▶ DIRECTIONS FOR THIS TASK
Once the pictures are set aside, reproduce the remaining data exactly.

▶ RAW DATA
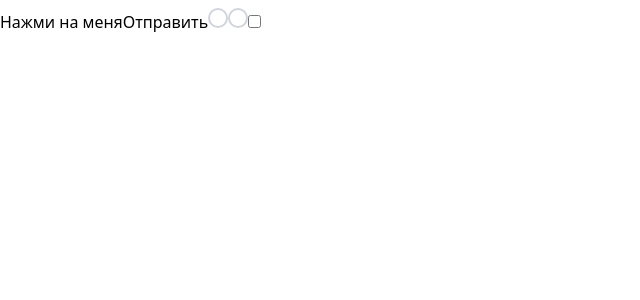
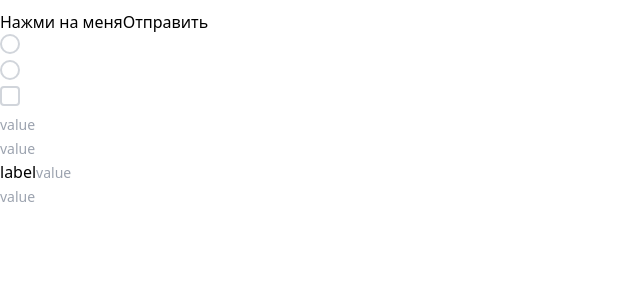
Before and after one commit to Maksimkarpeko/Project-On-React, a React (Vite) app: page / in a window 1280 px wide. Shown: the top 300 px of the page, without its empty margins (0-640 px from the left). Built offline with nearby package versions, Linux system fonts and the light colour scheme.

Commit message:
feat:update input component

```diff
--- a/src/App.tsx
+++ b/src/App.tsx
@@ -1,9 +1,9 @@
 import { Button } from 'components/Button/Button';
 import { buttonColor, buttonSize } from 'components/Button/constant';
 import { Input } from 'components/Input/Input';
+import { inputColor, variant } from 'components/Input/constant';
 
 import Arrow from './assets/Arrow.png';
-import { typeInput } from 'components/Input/constant';
 
 function App() {
   return (
@@ -16,9 +16,38 @@ function App() {
         Отправить
       </Button>
 
-      <Input name="radio" type="radio" placeholder="value" typeInput={typeInput.radio}/>
-      <Input name="radio" type="radio" placeholder="value" typeInput={typeInput.radio}/>
-      <Input name='checkbox' type='checkbox' placeholder='value' typeInput={typeInput.checkbox}/>
+      <Input name="radio" type="radio" placeholder="value" Variant={variant.radio} />
+      <Input name="radio" type="radio" placeholder="value" Variant={variant.radio} />
+      <Input name="checkbox" type="checkbox" placeholder="value" Variant={variant.checkbox} />
+      <Input
+        name="text"
+        type="text"
+        placeholder="value"
+        Variant={variant.text}
+        inputColor={inputColor.gray}
+      />
+      <Input
+        name="text"
+        type="text"
+        placeholder="value"
+        Variant={variant.text}
+        inputColor={inputColor.darkGray}
+      />
+      <Input
+        name="text"
+        type="text"
+        placeholder="value"
+        Variant={variant.text}
+        inputColor={inputColor.bigGray}
+        title="label"
+      />
+      <Input
+        name="text"
+        type="text"
+        placeholder="value"
+        Variant={variant.text}
+        inputColor={inputColor.bigDarkGray}
+      />
     </>
   );
 }
--- a/src/components/Input/Input.tsx
+++ b/src/components/Input/Input.tsx
@@ -13,18 +13,32 @@ export const Input: FC<IInput> = ({
   value,
   required,
   classname,
-  typeInput,
+  Variant,
   beforeImg,
   afterImg,
+  inputColor,
+  inputTitle,
+  title,
   ...rest
 }) => {
   const inputClassName = clsx({
-    [style.customRadio]: typeInput == 'radio',
-    'w-5 h-5 cursor-pointer': typeInput == 'checkbox',
+    [style.customRadio]: Variant == 'radio',
+    [style.customCheckBox]: Variant == 'checkbox',
+    [style.customInput]: Variant == 'text',
+    'bg-gray-100 px-4 py-2': inputColor == 'gray',
+    'bg-gray-200 px-4 py-2': inputColor == 'darkGray',
+    'bg-gray-100 px-4 py-4': inputColor == 'bigGray',
+    'bg-gray-200 px-4 py-4': inputColor == 'bigDarkGray',
   });
   return (
-    <>
-      {beforeImg && <img src={`${beforeImg}`} alt='Картинка'/>}
+    <div className={clsx(classname)}>
+      {beforeImg && (
+        <div>
+          <img src={`${beforeImg}`} alt="Картинка" />
+        </div>
+      )}
+      {title && <span className="absolute text-xs left-4">{title}</span>}
+      {/*Потом подумаю как решить эту проблему с title сверху а пока оставим как тут есть*/}
       <input
         type={type}
         placeholder={placeholder}
@@ -32,10 +46,14 @@ export const Input: FC<IInput> = ({
         onChange={onChange}
         value={value}
         required={required}
-        className={clsx(inputClassName, classname)}
+        className={clsx(inputClassName)}
         {...rest}
       />
-      {afterImg && <img src={`${afterImg}`} alt='Картинка'/>}
-    </>
+      {afterImg && (
+        <div>
+          <img src={`${afterImg}`} alt="Картинка" />
+        </div>
+      )}
+    </div>
   );
 };
--- a/src/components/Input/constant.ts
+++ b/src/components/Input/constant.ts
@@ -1,4 +1,16 @@
-export enum typeInput{
+export enum variant{
 	radio = 'radio',
 	checkbox = 'checkbox',
+	text = 'text',
 }
+export enum inputColor{
+	gray = 'gray',
+	darkGray = 'darkGray',
+	bigGray = 'bigGray',
+	bigDarkGray = 'bigDarkGray'
+};
+export enum inputTitle{
+	blueTitle = 'blueTitle',
+	grayTitle = 'grayTitle',
+	redTitle = 'redTitle'
+};
--- a/src/components/Input/input-style.module.scss
+++ b/src/components/Input/input-style.module.scss
@@ -19,3 +19,27 @@
 .customRadio:checked::before {
   opacity: 1;
 }
+
+.customCheckBox {
+  @apply appearance-none w-5 h-5 rounded bg-white border-2 border-gray-300 checked:bg-blue-500 relative cursor-pointer;
+}
+.customCheckBox::after {
+  content: '';
+  position: absolute;
+  display: none;
+  top: 2px;
+  left: 5px;
+  width: 5px;
+  height: 10px;
+  border: solid white;
+  border-width: 0 2px 2px 0;
+  transform: rotate(45deg);
+}
+
+.customCheckBox:checked::after {
+  display: block;
+}
+
+.customInput {
+  @apply appearance-none border-none outline-none rounded-lg text-sm w-80;
+}
```
Also changed, not shown: src/components/Input/type.ts (+5 -3 lines), src/components/Select/Select.tsx (added).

▶ SOLUTION FOR THIS PROBLEM
Before and after one commit to Maksimkarpeko/Project-On-React, a React (Vite) app: page / in a window 1280 px wide. Shown: the top 300 px of the page, without its empty margins (0-640 px from the left). Built offline with nearby package versions, Linux system fonts and the light colour scheme.

Commit message:
feat:update input component

```diff
--- a/src/App.tsx
+++ b/src/App.tsx
@@ -1,9 +1,9 @@
 import { Button } from 'components/Button/Button';
 import { buttonColor, buttonSize } from 'components/Button/constant';
 import { Input } from 'components/Input/Input';
+import { inputColor, variant } from 'components/Input/constant';
 
 import Arrow from './assets/Arrow.png';
-import { typeInput } from 'components/Input/constant';
 
 function App() {
   return (
@@ -16,9 +16,38 @@ function App() {
         Отправить
       </Button>
 
-      <Input name="radio" type="radio" placeholder="value" typeInput={typeInput.radio}/>
-      <Input name="radio" type="radio" placeholder="value" typeInput={typeInput.radio}/>
-      <Input name='checkbox' type='checkbox' placeholder='value' typeInput={typeInput.checkbox}/>
+      <Input name="radio" type="radio" placeholder="value" Variant={variant.radio} />
+      <Input name="radio" type="radio" placeholder="value" Variant={variant.radio} />
+      <Input name="checkbox" type="checkbox" placeholder="value" Variant={variant.checkbox} />
+      <Input
+        name="text"
+        type="text"
+        placeholder="value"
+        Variant={variant.text}
+        inputColor={inputColor.gray}
+      />
+      <Input
+        name="text"
+        type="text"
+        placeholder="value"
+        Variant={variant.text}
+        inputColor={inputColor.darkGray}
+      />
+      <Input
+        name="text"
+        type="text"
+        placeholder="value"
+        Variant={variant.text}
+        inputColor={inputColor.bigGray}
+        title="label"
+      />
+      <Input
+        name="text"
+        type="text"
+        placeholder="value"
+        Variant={variant.text}
+        inputColor={inputColor.bigDarkGray}
+      />
     </>
   );
 }
--- a/src/components/Input/Input.tsx
+++ b/src/components/Input/Input.tsx
@@ -13,18 +13,32 @@ export const Input: FC<IInput> = ({
   value,
   required,
   classname,
-  typeInput,
+  Variant,
   beforeImg,
   afterImg,
+  inputColor,
+  inputTitle,
+  title,
   ...rest
 }) => {
   const inputClassName = clsx({
-    [style.customRadio]: typeInput == 'radio',
-    'w-5 h-5 cursor-pointer': typeInput == 'checkbox',
+    [style.customRadio]: Variant == 'radio',
+    [style.customCheckBox]: Variant == 'checkbox',
+    [style.customInput]: Variant == 'text',
+    'bg-gray-100 px-4 py-2': inputColor == 'gray',
+    'bg-gray-200 px-4 py-2': inputColor == 'darkGray',
+    'bg-gray-100 px-4 py-4': inputColor == 'bigGray',
+    'bg-gray-200 px-4 py-4': inputColor == 'bigDarkGray',
   });
   return (
-    <>
-      {beforeImg && <img src={`${beforeImg}`} alt='Картинка'/>}
+    <div className={clsx(classname)}>
+      {beforeImg && (
+        <div>
+          <img src={`${beforeImg}`} alt="Картинка" />
+        </div>
+      )}
+      {title && <span className="absolute text-xs left-4">{title}</span>}
+      {/*Потом подумаю как решить эту проблему с title сверху а пока оставим как тут есть*/}
       <input
         type={type}
         placeholder={placeholder}
@@ -32,10 +46,14 @@ export const Input: FC<IInput> = ({
         onChange={onChange}
         value={value}
         required={required}
-        className={clsx(inputClassName, classname)}
+        className={clsx(inputClassName)}
         {...rest}
       />
-      {afterImg && <img src={`${afterImg}`} alt='Картинка'/>}
-    </>
+      {afterImg && (
+        <div>
+          <img src={`${afterImg}`} alt="Картинка" />
+        </div>
+      )}
+    </div>
   );
 };
--- a/src/components/Input/constant.ts
+++ b/src/components/Input/constant.ts
@@ -1,4 +1,16 @@
-export enum typeInput{
+export enum variant{
 	radio = 'radio',
 	checkbox = 'checkbox',
+	text = 'text',
 }
+export enum inputColor{
+	gray = 'gray',
+	darkGray = 'darkGray',
+	bigGray = 'bigGray',
+	bigDarkGray = 'bigDarkGray'
+};
+export enum inputTitle{
+	blueTitle = 'blueTitle',
+	grayTitle = 'grayTitle',
+	redTitle = 'redTitle'
+};
--- a/src/components/Input/input-style.module.scss
+++ b/src/components/Input/input-style.module.scss
@@ -19,3 +19,27 @@
 .customRadio:checked::before {
   opacity: 1;
 }
+
+.customCheckBox {
+  @apply appearance-none w-5 h-5 rounded bg-white border-2 border-gray-300 checked:bg-blue-500 relative cursor-pointer;
+}
+.customCheckBox::after {
+  content: '';
+  position: absolute;
+  display: none;
+  top: 2px;
+  left: 5px;
+  width: 5px;
+  height: 10px;
+  border: solid white;
+  border-width: 0 2px 2px 0;
+  transform: rotate(45deg);
+}
+
+.customCheckBox:checked::after {
+  display: block;
+}
+
+.customInput {
+  @apply appearance-none border-none outline-none rounded-lg text-sm w-80;
+}
```
Also changed, not shown: src/components/Input/type.ts (+5 -3 lines), src/components/Select/Select.tsx (added).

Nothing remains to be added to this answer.